Remember: the most effective form of thought control is not to send the stormtroopers directly in. Eventually, even the most troglodytic will resist. Instead, it is more effective and cost-efficient to allow every viewpoint out in the open, but use group consensus to stifle anything deviant as "unserious" or "uncivil." Look how delightedly Marinus revels in ignorance. Educated people would typically claim that it is "ignorant red-staters" who deliberately ignore the facts they don't like. Here, though, Marinus is able to use more sophisticated language to state that he ignores things he doesn't like. Shamelessly and publicly.

The real insanity comes when the individual rationalizes this ignorance in the context of avoiding a discussion about why bombing women and children into rotted bolognese is acceptable. As said before, God bless America.

Rob said...

So I’m reading Penguin Island at the moment. I was delighted by France’s account of the rise of private property:

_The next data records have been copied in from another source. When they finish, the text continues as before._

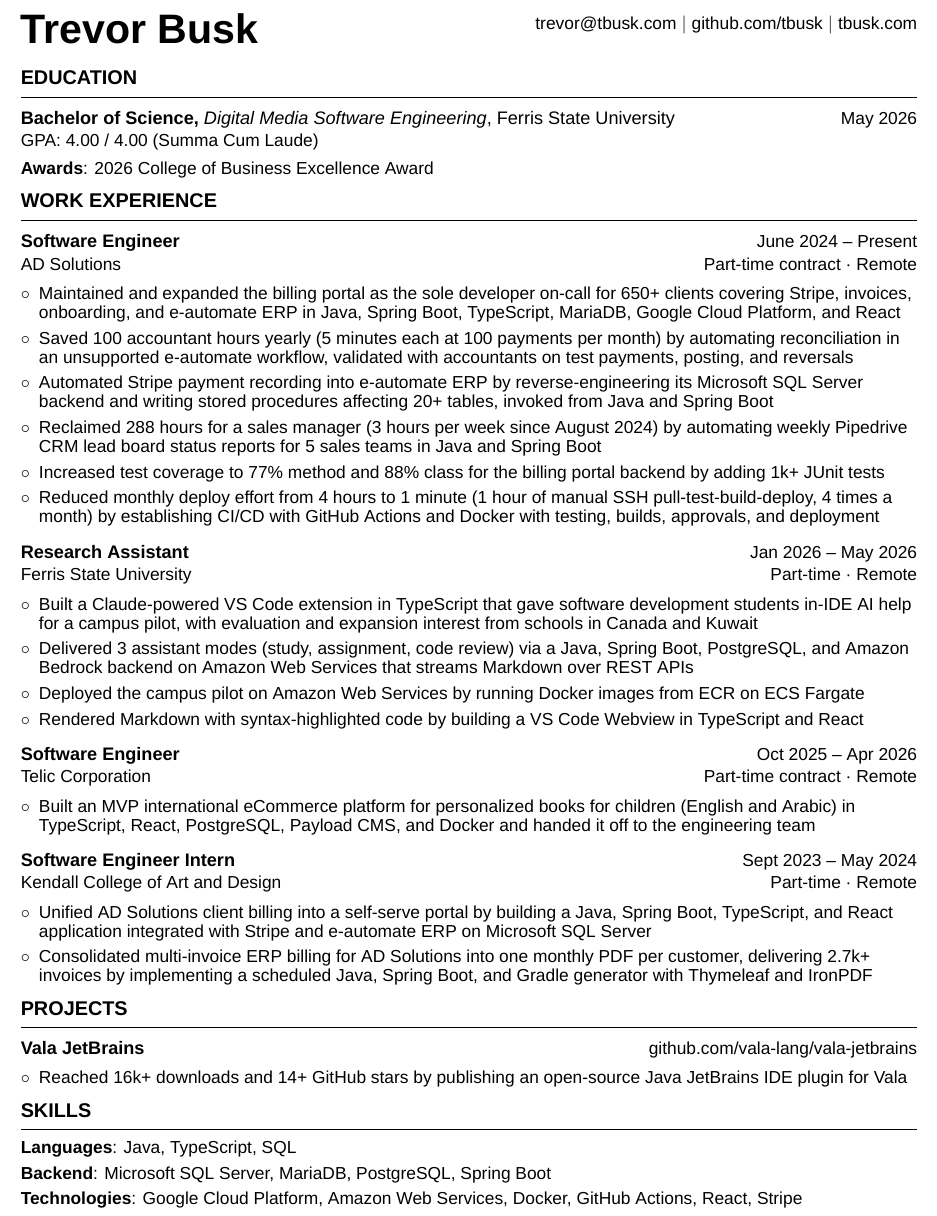
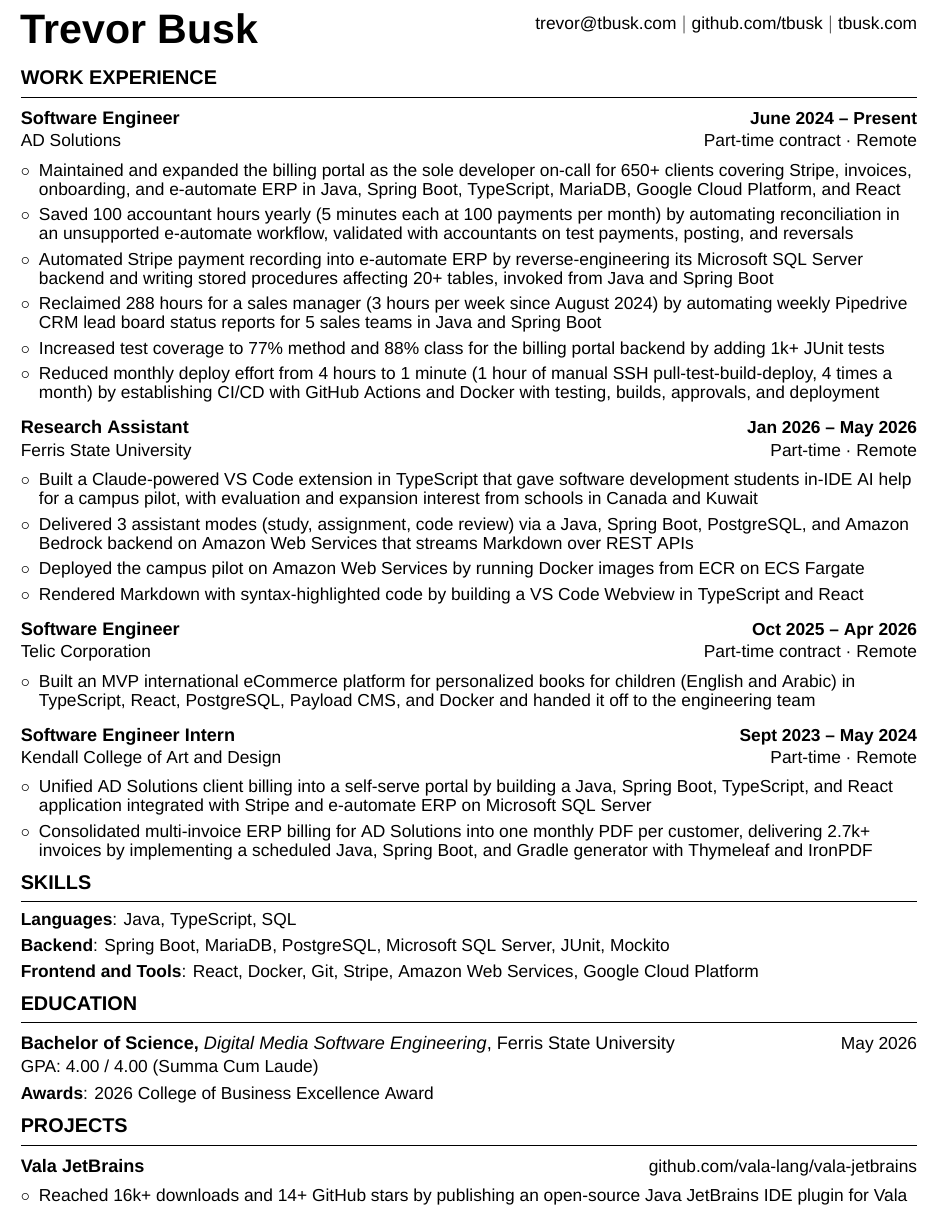
Before and after one commit to Tbusk/resume, a LaTeX CV (Resume.tex, which reads src/GeneralHeading.tex): part of the page, cut so that both start at the same text. Compiled offline with XeLaTeX.

Commit message:
change: update resume format, organization, and content

```diff
--- a/Resume.tex
+++ b/Resume.tex
@@ -91,17 +91,6 @@
     \rHeader
 
     % ---------------------------------------------------------------------------------------------------------------- %
-    \section{EDUCATION}
-
-    % degree type, major, school     duration
-    % GPA: X.XX / X.XX and Standing
-    \rEducationItem{Bachelor of Science}{Digital Media Software Engineering}{Ferris State University}{May 2026}{GPA: 4.00 / 4.00 (Summa Cum Laude)}
-
-    \rListBeginEmpty
-        \rBoldedItemAndDescription{Awards}{2026 College of Business Excellence Award}
-    \rListEndEmpty
-
-    % ---------------------------------------------------------------------------------------------------------------- %
     \section{WORK EXPERIENCE}
 
     \rGeneralHeading{Software Engineer}{June 2024 -- Present}{AD Solutions}{Part-time contract · Remote}
@@ -167,6 +154,34 @@
     \rListEndCircle
 
     % ---------------------------------------------------------------------------------------------------------------- %
+    \section{SKILLS}
+
+    % add additional space between section title and content
+    \vspace{4pt}
+
+    \rListBeginEmpty
+%        \rBoldedItemAndDescription{Programming Languages}{Java, TypeScript}
+%        \rBoldedItemAndDescription{Cloud \& Infrastructure}{Amazon Web Services, Google Cloud Platform, Docker, Sematext}
+%        \rBoldedItemAndDescription{Databases}{Microsoft SQL Server, MariaDB, Oracle Database, PostgreSQL}
+%        \rBoldedItemAndDescription{Frameworks}{Spring Boot, Spring Cloud, React}
+    % only include relevant keywords to JD
+    \rBoldedItemAndDescription{Languages}{Java, TypeScript, SQL}
+    \rBoldedItemAndDescription{Backend}{Spring Boot, MariaDB, PostgreSQL, Microsoft SQL Server, JUnit, Mockito}
+    \rBoldedItemAndDescription{Frontend and Tools}{React, Docker, Git, Stripe, Amazon Web Services, Google Cloud Platform}
+    \rListEndEmpty
+
+    % ---------------------------------------------------------------------------------------------------------------- %
+    \section{EDUCATION}
+
+    % degree type, major, school     duration
+    % GPA: X.XX / X.XX and Standing
+    \rEducationItem{Bachelor of Science}{Digital Media Software Engineering}{Ferris State University}{May 2026}{GPA: 4.00 / 4.00 (Summa Cum Laude)}
+
+    \rListBeginEmpty
+    \rBoldedItemAndDescription{Awards}{2026 College of Business Excellence Award}
+    \rListEndEmpty
+
+    % ---------------------------------------------------------------------------------------------------------------- %
     \section{PROJECTS}
 
     \rProjectHeading{Vala JetBrains}{github.com/vala-lang/vala-jetbrains}
@@ -205,21 +220,5 @@
 %        \rPlainItem{Trained a series of ML models on AWS DeepRacer, a 3D reinforcement learning-based racing simulator, ranking 2/747 in the United States, 8/974 in North America, and 58/4076 in the world in a time-based community competition}
 %    \rListEndCircle
 
-    % ---------------------------------------------------------------------------------------------------------------- %
-    \section{SKILLS}
-
-    % add additional space between section title and content
-    \vspace{4pt}
-
-    \rListBeginEmpty
-%        \rBoldedItemAndDescription{Programming Languages}{Java, TypeScript}
-%        \rBoldedItemAndDescription{Cloud \& Infrastructure}{Amazon Web Services, Google Cloud Platform, Docker, Sematext}
-%        \rBoldedItemAndDescription{Databases}{Microsoft SQL Server, MariaDB, Oracle Database, PostgreSQL}
-%        \rBoldedItemAndDescription{Frameworks}{Spring Boot, Spring Cloud, React}
-    % only include relevant keywords to JD
-        \rBoldedItemAndDescription{Languages}{Java, TypeScript, SQL}
-        \rBoldedItemAndDescription{Backend}{Microsoft SQL Server, MariaDB, PostgreSQL, Spring Boot}
-        \rBoldedItemAndDescription{Technologies}{Google Cloud Platform, Amazon Web Services, Docker, GitHub Actions, React, Stripe}
-    \rListEndEmpty
 
 \end{document}
--- a/src/GeneralHeading.tex
+++ b/src/GeneralHeading.tex
@@ -5,7 +5,7 @@
     }{
         l@{\extracolsep{\fill}}r % separates cols with spacing
     }
-    \textbf{#1} & \small#2 \\
+    \textbf{#1} & \textbf{\small#2} \\
     \vspace{2pt}{\small #3} & {\small #4} \\
     \end{tabular*}\vspace{-6pt}
 }
```
Also changed, not shown: README.md, Resume.pdf, media/ResumeScreenshot.png, Resume.tex (6 more changed lines).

“Do you see, my son,” he exclaimed, “that madman who with his teeth is biting the nose of the adversary he had overthrown and that other one who is pounding a woman’s head with a huge stone?” “I see them,” said Bulloch. “They are creating law; they are founding property; they are establishing the principles of civilisation, the basis of society, and the foundations of the State.”

And this with God’s sanction, apparently. The book reads like a great parody and satire so far. This part reminds me of Hobbes’ account of property in Leviathan (1651). said...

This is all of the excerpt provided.